Start of Given entries

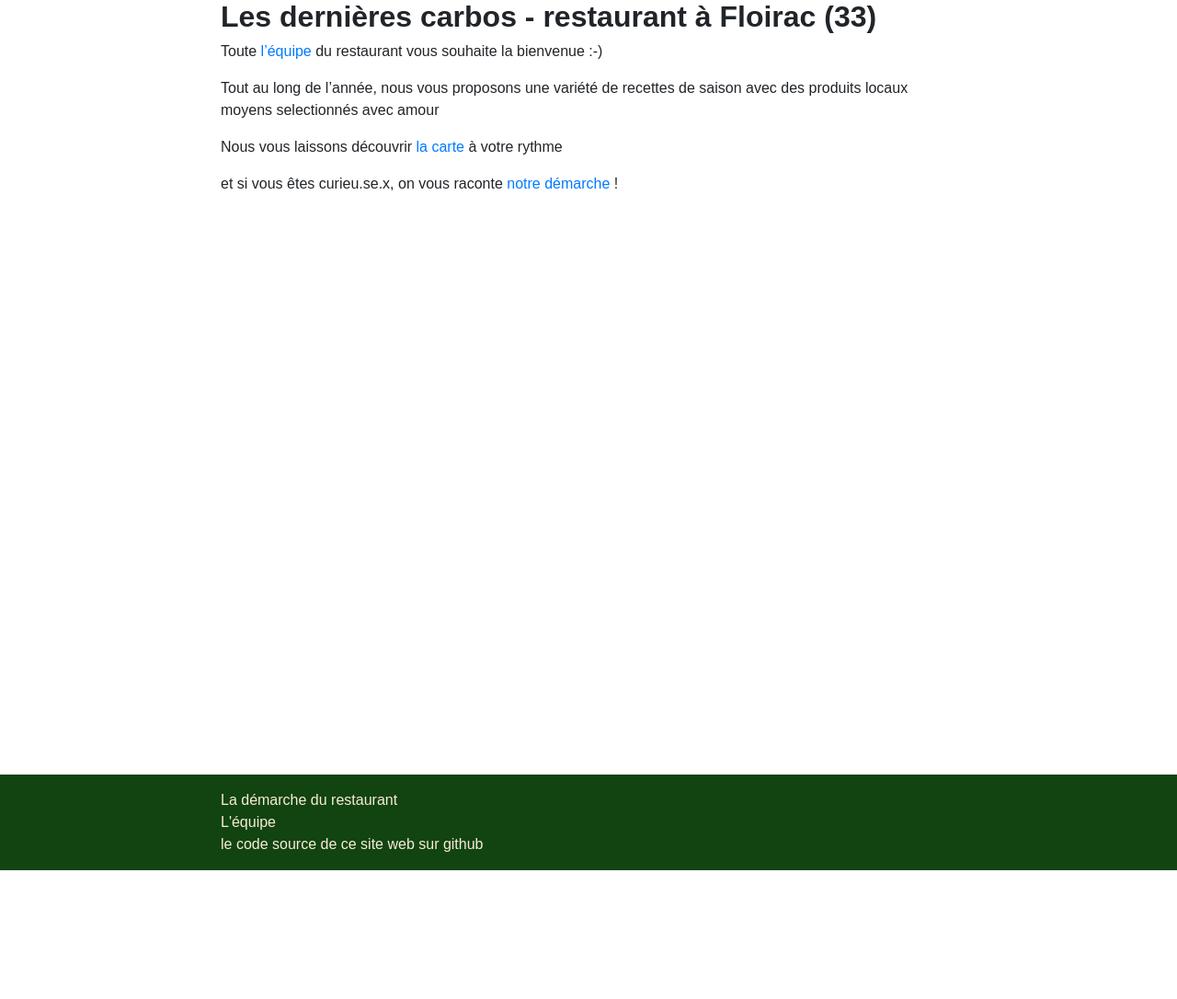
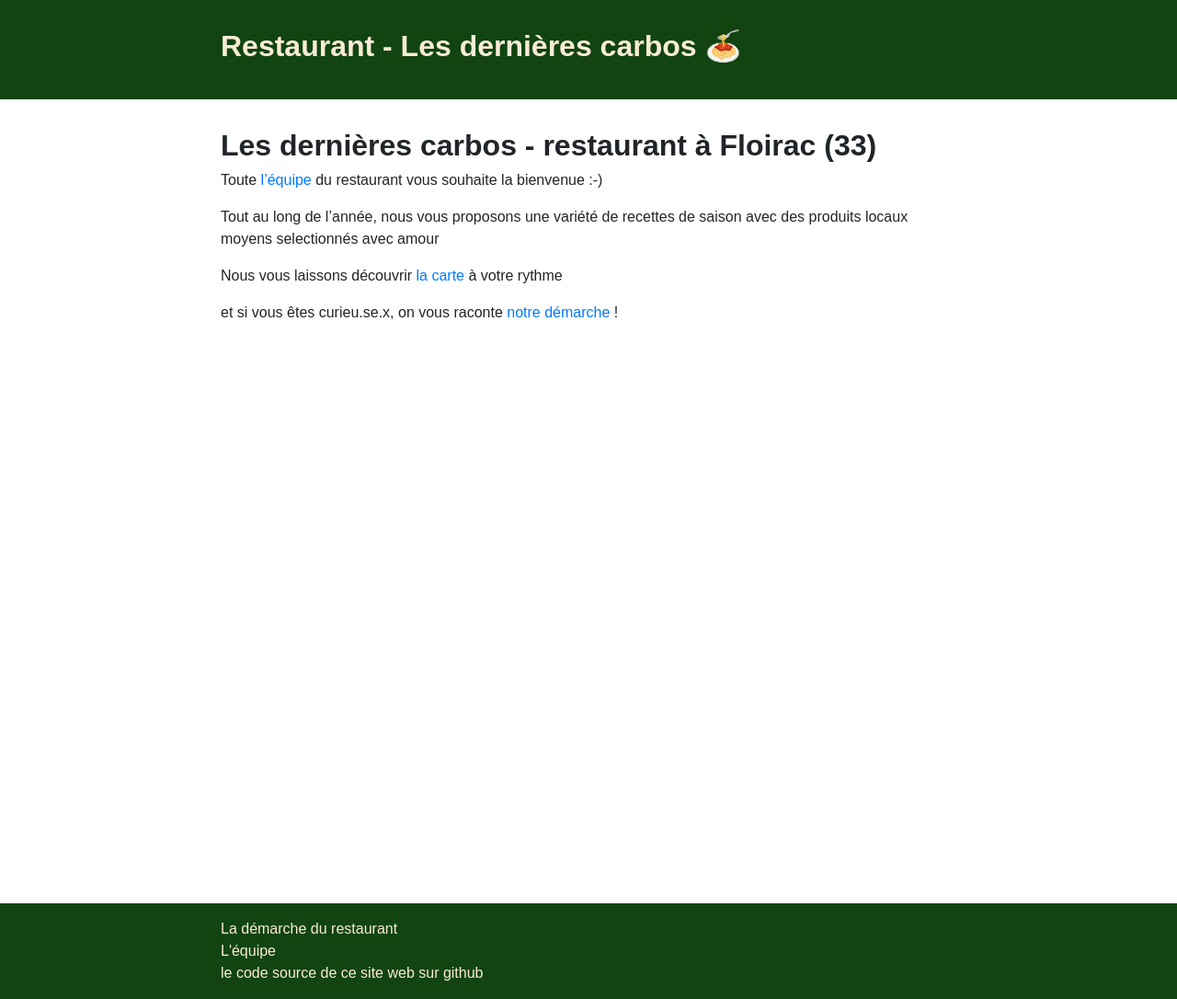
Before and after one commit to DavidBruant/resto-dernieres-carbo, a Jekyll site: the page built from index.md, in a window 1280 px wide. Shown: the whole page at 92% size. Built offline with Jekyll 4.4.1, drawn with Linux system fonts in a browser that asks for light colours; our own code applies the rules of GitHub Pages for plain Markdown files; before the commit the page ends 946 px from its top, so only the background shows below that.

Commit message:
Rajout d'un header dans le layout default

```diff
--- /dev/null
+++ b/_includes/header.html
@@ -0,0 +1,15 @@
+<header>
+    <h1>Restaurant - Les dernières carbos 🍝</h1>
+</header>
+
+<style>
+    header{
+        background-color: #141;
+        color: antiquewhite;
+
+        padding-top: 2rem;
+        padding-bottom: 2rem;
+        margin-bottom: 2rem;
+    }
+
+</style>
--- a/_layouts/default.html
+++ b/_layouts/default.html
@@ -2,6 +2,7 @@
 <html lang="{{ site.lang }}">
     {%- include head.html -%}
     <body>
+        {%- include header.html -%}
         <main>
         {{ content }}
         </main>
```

End of Given entries

### Your task
Pictures in the records are to be left out; repeat everything else exactly.

### Output for this exercise
Before and after one commit to DavidBruant/resto-dernieres-carbo, a Jekyll site: the page built from index.md, in a window 1280 px wide. Shown: the whole page at 92% size. Built offline with Jekyll 4.4.1, drawn with Linux system fonts in a browser that asks for light colours; our own code applies the rules of GitHub Pages for plain Markdown files; before the commit the page ends 946 px from its top, so only the background shows below that.

Commit message:
Rajout d'un header dans le layout default

```diff
--- /dev/null
+++ b/_includes/header.html
@@ -0,0 +1,15 @@
+<header>
+    <h1>Restaurant - Les dernières carbos 🍝</h1>
+</header>
+
+<style>
+    header{
+        background-color: #141;
+        color: antiquewhite;
+
+        padding-top: 2rem;
+        padding-bottom: 2rem;
+        margin-bottom: 2rem;
+    }
+
+</style>
--- a/_layouts/default.html
+++ b/_layouts/default.html
@@ -2,6 +2,7 @@
 <html lang="{{ site.lang }}">
     {%- include head.html -%}
     <body>
+        {%- include header.html -%}
         <main>
         {{ content }}
         </main>
```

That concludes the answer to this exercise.